Work order
Return the data below unchanged, without images.

Entries provided
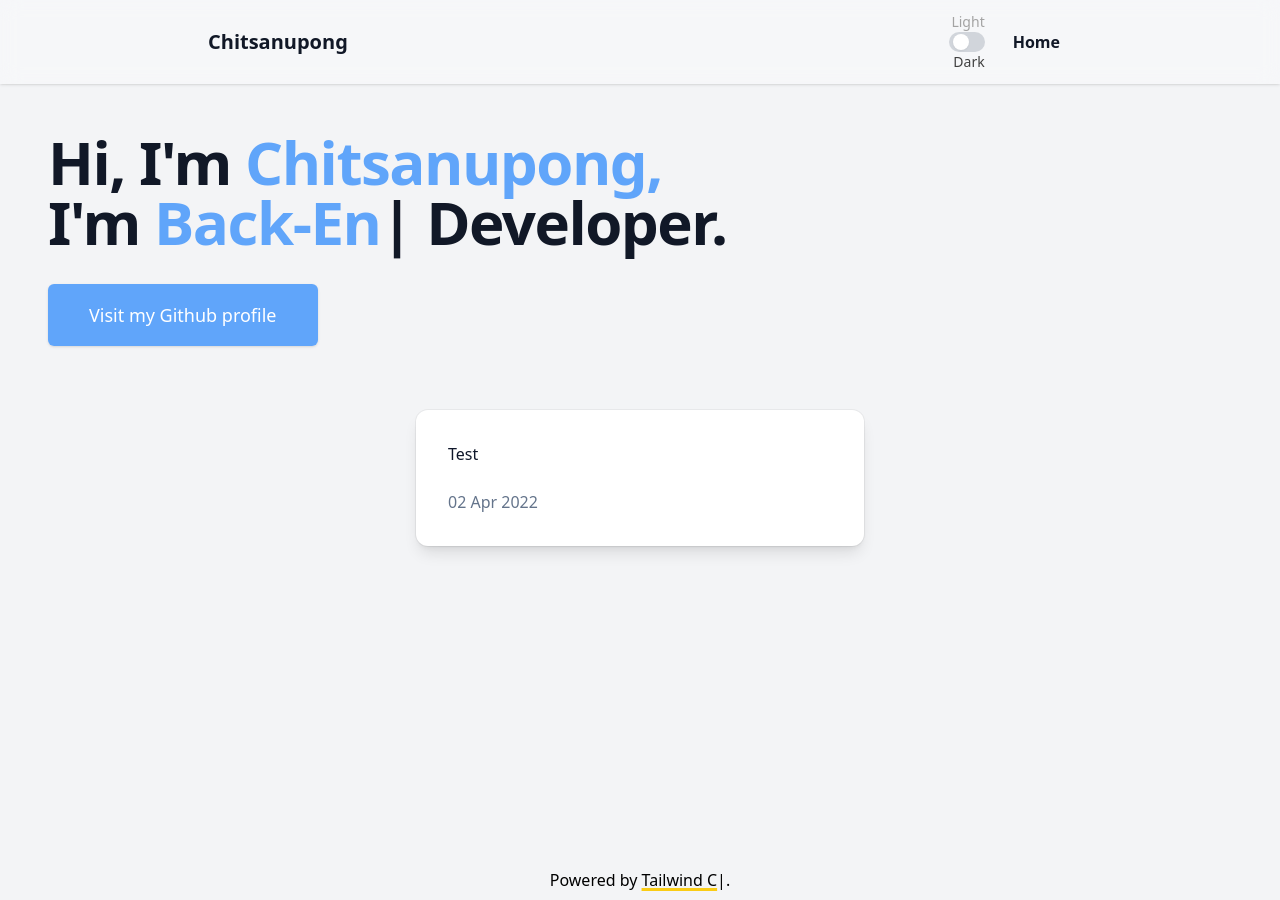
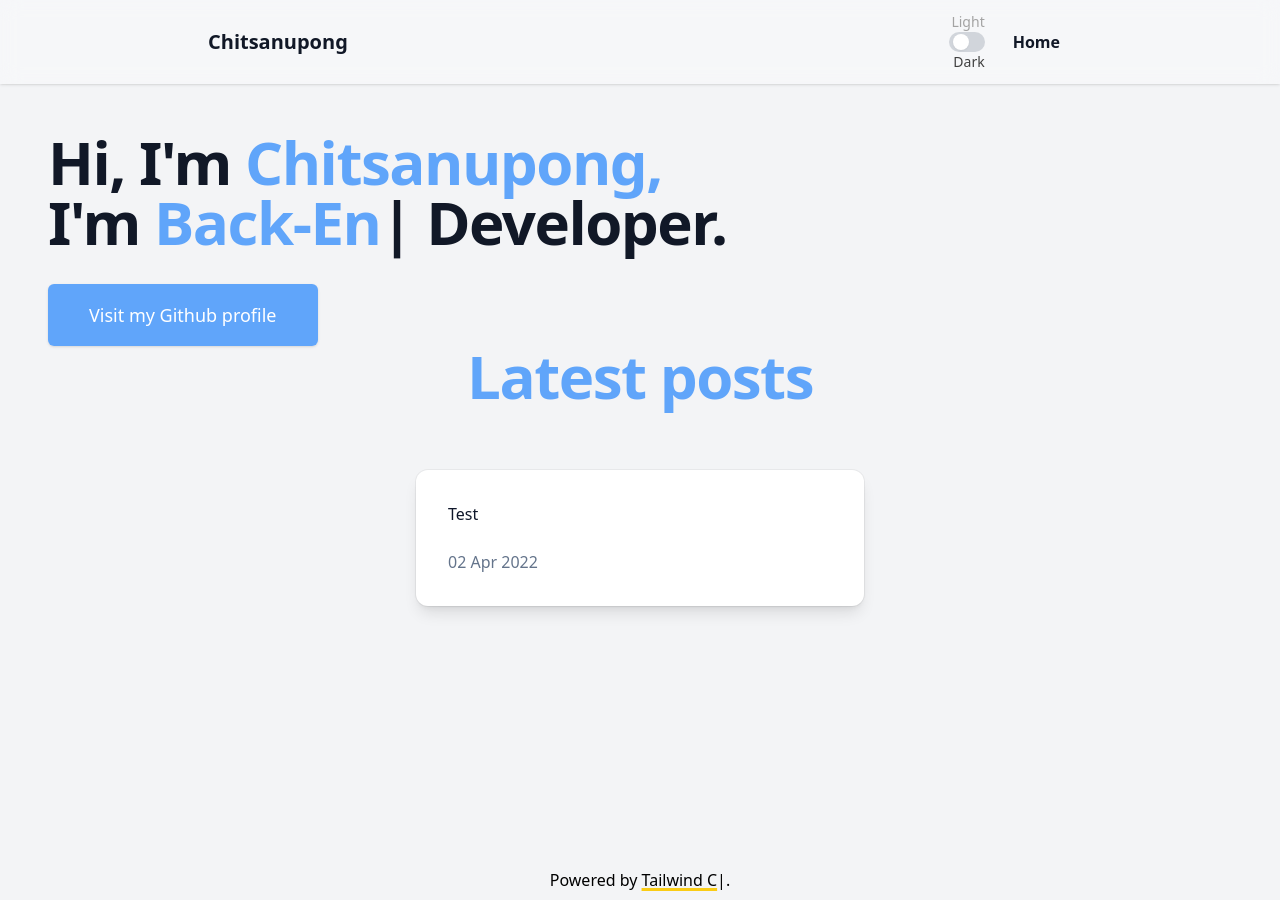
Before and after one commit to BenCinn/BenCinn.github.io, a Jekyll site: the page built from index.md, in a window 1280 px wide. Built offline with Jekyll 4.4.1, drawn with Linux system fonts in a browser that asks for light colours.

Commit message:
Cleaning up

```diff
--- a/_layouts/index.html
+++ b/_layouts/index.html
@@ -2,7 +2,7 @@
 <html>
        <head>
               <meta charset="utf-8" />
-              <link rel="stylesheet" href="./index.css" />
+              <link rel="stylesheet" href="../index.css" />
               <script src="https://cdn.jsdelivr.net/npm/typed.js@2.0.12"></script>
               <nav
                      id="header"
@@ -103,6 +103,11 @@
                                    </div>
                             </div>
                      </div>
+                     <h1
+                            class="text-center text-blue-400 tracking-tight font-extrabold dark:text-gray-100 sm:text-5xl md:text-6xl transition duration-300"
+                     >
+                            Latest posts
+                     </h1>
                      <!-- From: https://github.com/sharadcodes/jekyll-theme-serial-programmer/blob/main/assets/css/blog.css -->
                      {% for post in site.posts %}
                      <article
```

Solution to this exercise
Before and after one commit to BenCinn/BenCinn.github.io, a Jekyll site: the page built from index.md, in a window 1280 px wide. Built offline with Jekyll 4.4.1, drawn with Linux system fonts in a browser that asks for light colours.

Commit message:
Cleaning up

```diff
--- a/_layouts/index.html
+++ b/_layouts/index.html
@@ -2,7 +2,7 @@
 <html>
        <head>
               <meta charset="utf-8" />
-              <link rel="stylesheet" href="./index.css" />
+              <link rel="stylesheet" href="../index.css" />
               <script src="https://cdn.jsdelivr.net/npm/typed.js@2.0.12"></script>
               <nav
                      id="header"
@@ -103,6 +103,11 @@
                                    </div>
                             </div>
                      </div>
+                     <h1
+                            class="text-center text-blue-400 tracking-tight font-extrabold dark:text-gray-100 sm:text-5xl md:text-6xl transition duration-300"
+                     >
+                            Latest posts
+                     </h1>
                      <!-- From: https://github.com/sharadcodes/jekyll-theme-serial-programmer/blob/main/assets/css/blog.css -->
                      {% for post in site.posts %}
                      <article
```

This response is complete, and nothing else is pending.